§ **TO DO**
Please return every line from the entries that has the string "title" in it.
DATA FOR ANALYSIS: Begin
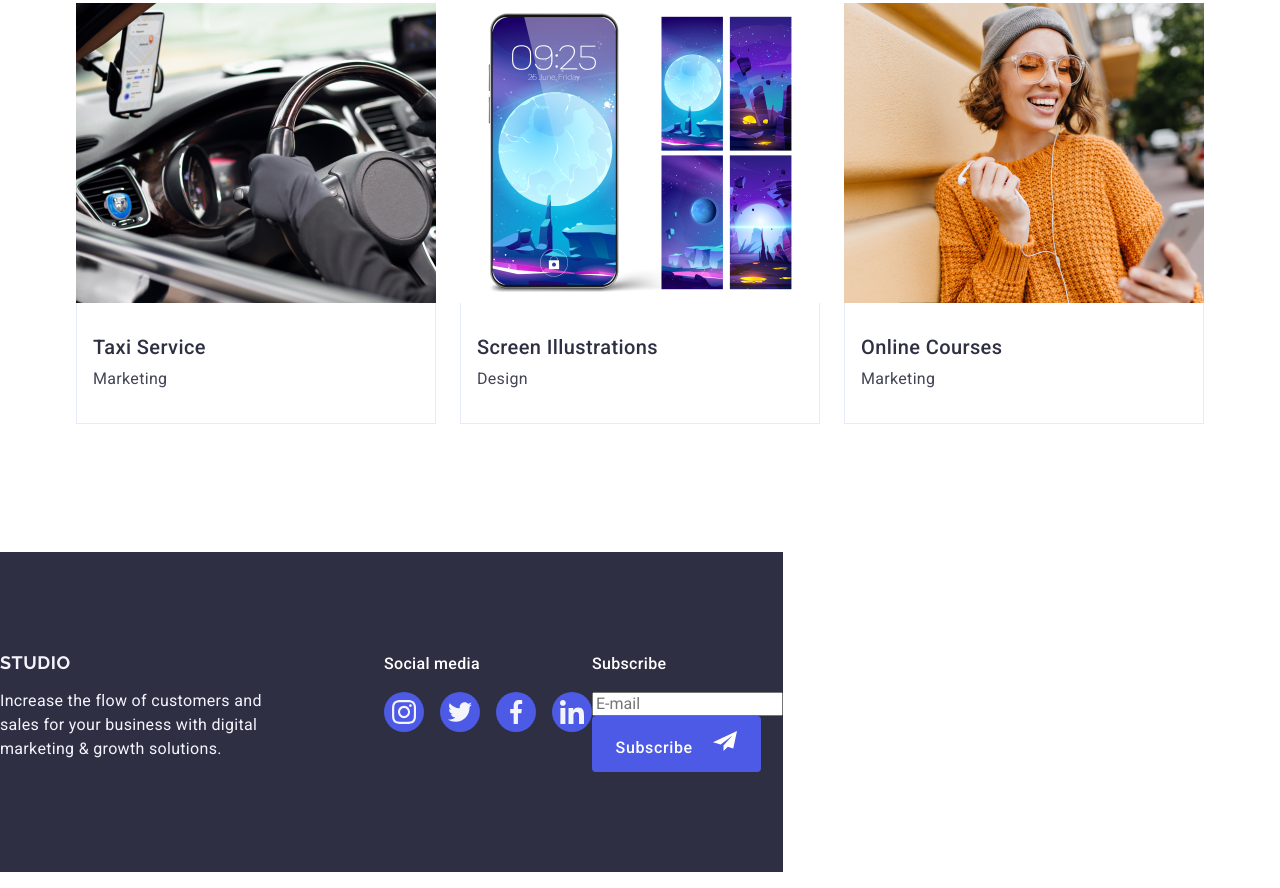
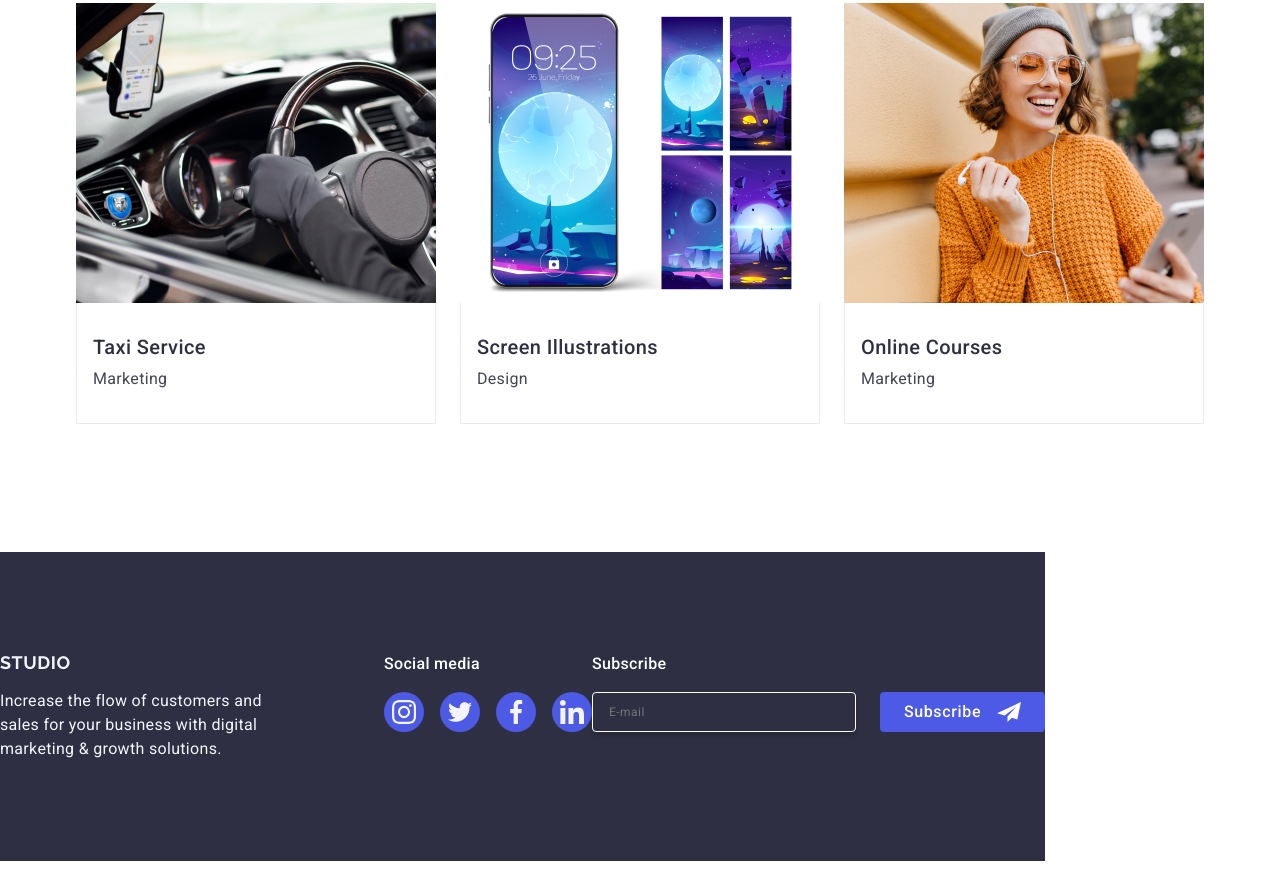
Before and after one commit to minodoragradinariu/goit-markup-hw-05, a plain HTML site: page index.html in a window 1280 px wide. Shown: the part 2543-3431 px from the top of the page. Drawn offline with nearby package versions, Linux system fonts and the light colour scheme.

Commit message:
Update index.html

```diff
--- a/index.html
+++ b/index.html
@@ -457,14 +457,14 @@
             </li>
           </ul>
         </div>
-        <div>
+        <div class="footer-container-form">
           <p class="footer-subscribe">Subscribe</p>
-          <form  name="footer-form" autocomplete="on">
-            <label></label>
-            <input type="email" name="email" placeholder="E-mail" />
-            <button type="submit" class="button-order">
+          <form name="form" autocomplete="on" class="footer-form">
+            <label class="label-footer-form">
+            <input type="email" name="email" placeholder="E-mail" class="form-email"/>
+          </label>
+          <button type="submit" class="button-subscribe">
               Subscribe
-
                 <svg height="24" width="24" class="svg-item">
                   <use href="./images/icons.svg#icon-subscribe" />
                 </svg>
```
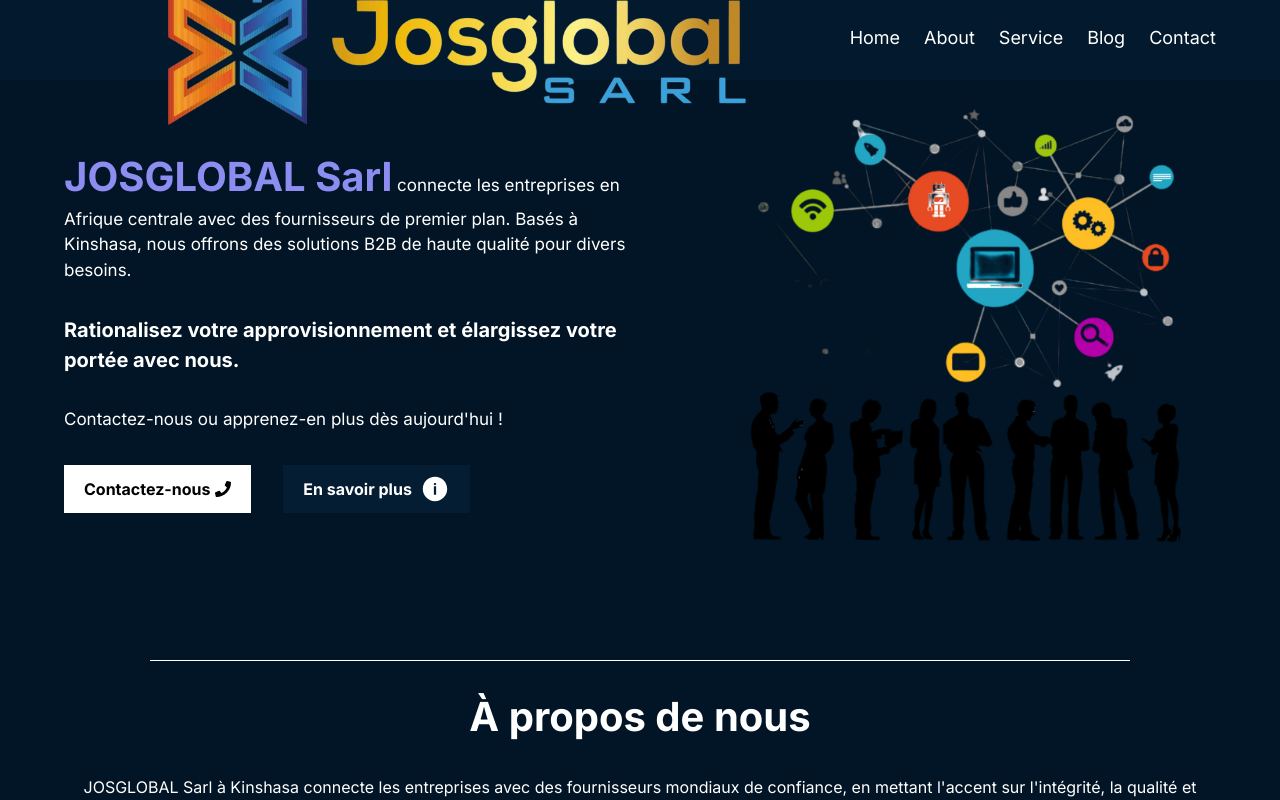
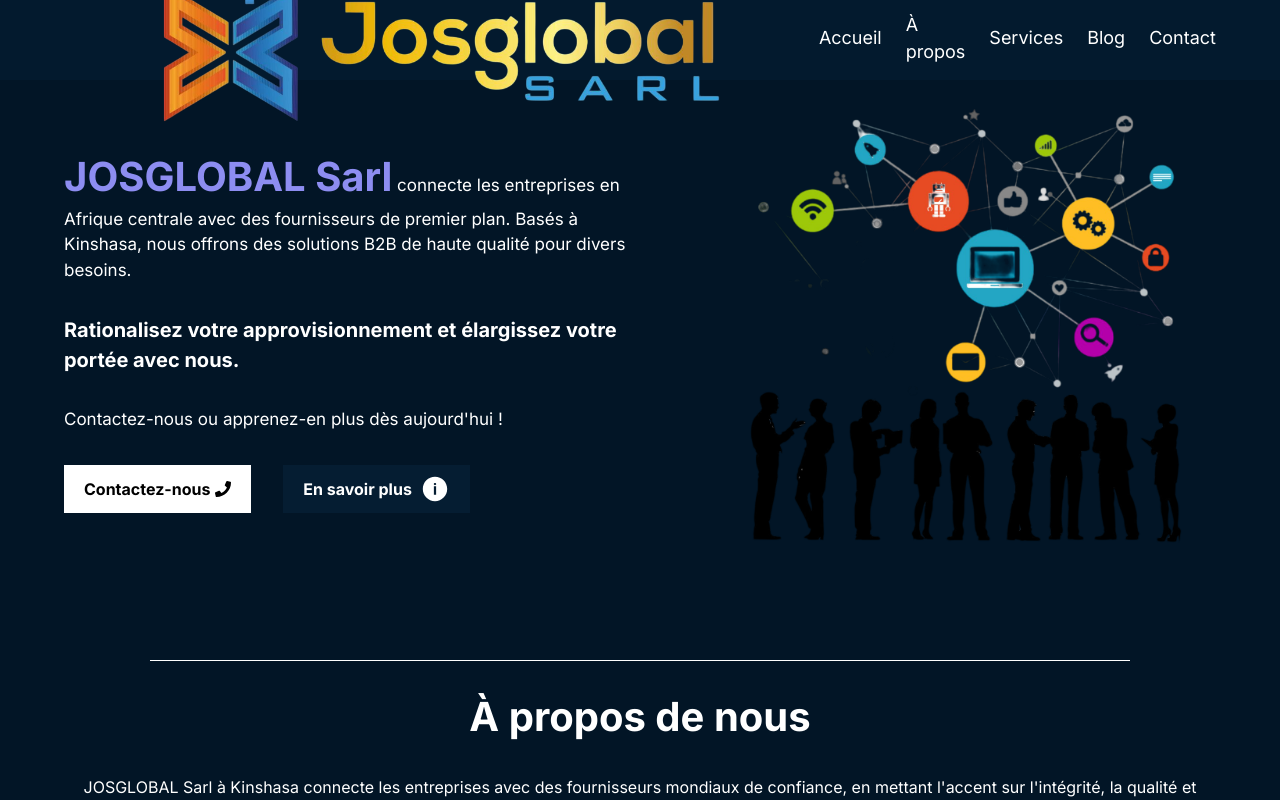
Before and after one commit to AlLubila/josglobal-sarl, a Next.js app: page / in a window 1280 px wide. Shown: the top 800 px of the page. Built offline with nearby package versions, Linux system fonts and the light colour scheme; no server answers; the database is empty.

Commit message:
Update Header.tsx

```diff
--- a/src/components/Header.tsx
+++ b/src/components/Header.tsx
@@ -2,10 +2,10 @@
 
 import React, { useEffect, useState } from "react";
 
-// STYLES IMPORTS
+// IMPORTS DE STYLES
 import styles from "../styles/Header.module.css";
 
-// NEXT/ IMPORTS
+// IMPORTS NEXT/
 import Link from "next/link";
 
 import Cookies from "js-cookie";
@@ -17,42 +17,42 @@ export default function Header() {
 
   const links = [
     {
-      title: "Home",
+      title: "Accueil", // Home
       href: "/",
     },
     {
-      title: "About",
+      title: "À propos", // About
       href: "/about",
     },
     {
-      title: "Service",
+      title: "Services", // Service
       href: "/service",
     },
     {
-      title: "Blog",
+      title: "Blog", // Blog
       href: "/blog",
     },
     {
-      title: "Contact",
+      title: "Contact", // Contact
       href: "/contact",
     },
   ];
 
   useEffect(() => {
-    // Check if the admin_token exists in cookies
+    // Vérifier si le admin_token existe dans les cookies
     const token = Cookies.get("admin_token");
-    setIsAdmin(!!token); // If token exists, set isAdmin to true
+    setIsAdmin(!!token); // Si le token existe, définir isAdmin à true
   }, []);
 
   return (
     <div className={styles.overlay}>
       <div className={styles.container}>
-        {/* Only show logo if screen width is more than 767px */}
+        {/* Afficher le logo uniquement si la largeur de l'écran est supérieure à 767px */}
         <Link href="/" className={`${styles.logo} ${styles.hideLogoMobile}`}>
           <Image
             src="/logo1.png"
             priority
-            alt="website's logo"
+            alt="logo du site"
             className={styles.logoImg}
             width={250}
             height={250}
@@ -60,7 +60,7 @@ export default function Header() {
           />
         </Link>
 
-        {/* Hamburger Icon */}
+        {/* Icône de hamburger */}
         <div
           className={styles.hamburger}
           onClick={() => setMenuOpen(!isMenuOpen)}
@@ -70,9 +70,9 @@ export default function Header() {
           <span className={isMenuOpen ? styles.barOpen : ""}></span>
         </div>
 
-        {/* Standard Menu */}
+        {/* Menu standard */}
         <div className={`${styles.menu} ${isMenuOpen ? styles.menuOpen : ""}`}>
-          {/* Show logo inside menu on small screens */}
+          {/* Afficher le logo à l'intérieur du menu sur les petits écrans */}
           <div
             className={`${styles.mobileLogo} ${
               isMenuOpen ? styles.showLogo : ""
@@ -82,7 +82,7 @@ export default function Header() {
               <Image
                 src="/logo1.png"
                 priority
-                alt="website's logo"
+                alt="logo du site"
                 className={styles.logoImg}
                 width={200}
                 height={200}
```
DATA FOR ANALYSIS: End
§ **EXPECTED OUTPUT**
-      title: "Home",
+      title: "Accueil", // Home
-      title: "About",
+      title: "À propos", // About
-      title: "Service",
+      title: "Services", // Service
-      title: "Blog",
+      title: "Blog", // Blog
-      title: "Contact",
+      title: "Contact", // Contact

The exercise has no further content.